Since November 2022 (not really long ago, is it?) you've chatted with ChatGPT, read articles on AI with prophecies from "we won't have to work anymore from next year on" to "we're doomed", have perhaps rendered a few funny pictures with Stable Diffusion or Midjourney and are now waiting until your local bakery or car mechanic claim to have their services based on AI now. Does that about describe your situation?

To get started with using LLM functionality in a real business context, a few issues must be solved:

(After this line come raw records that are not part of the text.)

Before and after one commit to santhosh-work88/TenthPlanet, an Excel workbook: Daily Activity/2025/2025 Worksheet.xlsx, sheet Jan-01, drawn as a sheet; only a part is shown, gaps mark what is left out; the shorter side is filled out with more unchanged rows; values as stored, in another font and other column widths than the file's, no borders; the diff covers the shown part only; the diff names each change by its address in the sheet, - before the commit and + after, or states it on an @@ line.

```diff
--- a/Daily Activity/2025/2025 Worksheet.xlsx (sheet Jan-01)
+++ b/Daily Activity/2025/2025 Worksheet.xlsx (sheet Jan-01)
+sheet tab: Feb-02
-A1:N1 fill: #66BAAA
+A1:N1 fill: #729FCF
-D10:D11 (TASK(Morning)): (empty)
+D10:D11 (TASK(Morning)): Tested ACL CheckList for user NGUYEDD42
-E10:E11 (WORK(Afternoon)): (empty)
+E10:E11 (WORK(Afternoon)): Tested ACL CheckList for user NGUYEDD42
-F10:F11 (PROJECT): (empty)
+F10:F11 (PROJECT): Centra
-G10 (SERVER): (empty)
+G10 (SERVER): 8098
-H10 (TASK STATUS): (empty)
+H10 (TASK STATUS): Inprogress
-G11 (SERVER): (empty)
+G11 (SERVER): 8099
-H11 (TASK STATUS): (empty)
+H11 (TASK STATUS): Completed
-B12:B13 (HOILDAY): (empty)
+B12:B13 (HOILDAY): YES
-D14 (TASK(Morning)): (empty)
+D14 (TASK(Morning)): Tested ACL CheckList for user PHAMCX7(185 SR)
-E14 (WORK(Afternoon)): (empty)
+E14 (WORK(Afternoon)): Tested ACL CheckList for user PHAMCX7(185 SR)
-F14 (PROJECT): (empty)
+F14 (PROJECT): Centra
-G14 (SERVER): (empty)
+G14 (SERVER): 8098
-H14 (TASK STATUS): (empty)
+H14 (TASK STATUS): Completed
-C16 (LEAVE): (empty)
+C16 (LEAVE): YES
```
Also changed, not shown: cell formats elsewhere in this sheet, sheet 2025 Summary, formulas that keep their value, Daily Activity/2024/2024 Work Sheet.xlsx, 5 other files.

  • Accessing an LLM over the API and injecting a few-shot-training is normally a job for a software developer, no matter whether it is a cloud-based service like the ones by openAI or AlephAlpha, or one that runs locally.
  • Creating the instructions to transform the input data as needed rather requires knowledge of the input and desired output data. This profile is one of a power user or technical writer.
  • Few-shot trainings are written in the specific language of the AI model and thus, actually requires the combination of developer and power user profiles.
  • Security keys of LLM services should not be widely distributed among users to avoid abuse.
  • Few-shot training cycles are unhandy, consisting of writing cryptic JSON code, copying it elsewhere, running the software and trying again.
  • A service might work well, but what happens with the data uploaded to it, and which data must not be uploaded?

AlephAlpha Extract Task

djAI Editor Extract Task

A solution that you can start using tomorrow

djAI addresses all of these issues.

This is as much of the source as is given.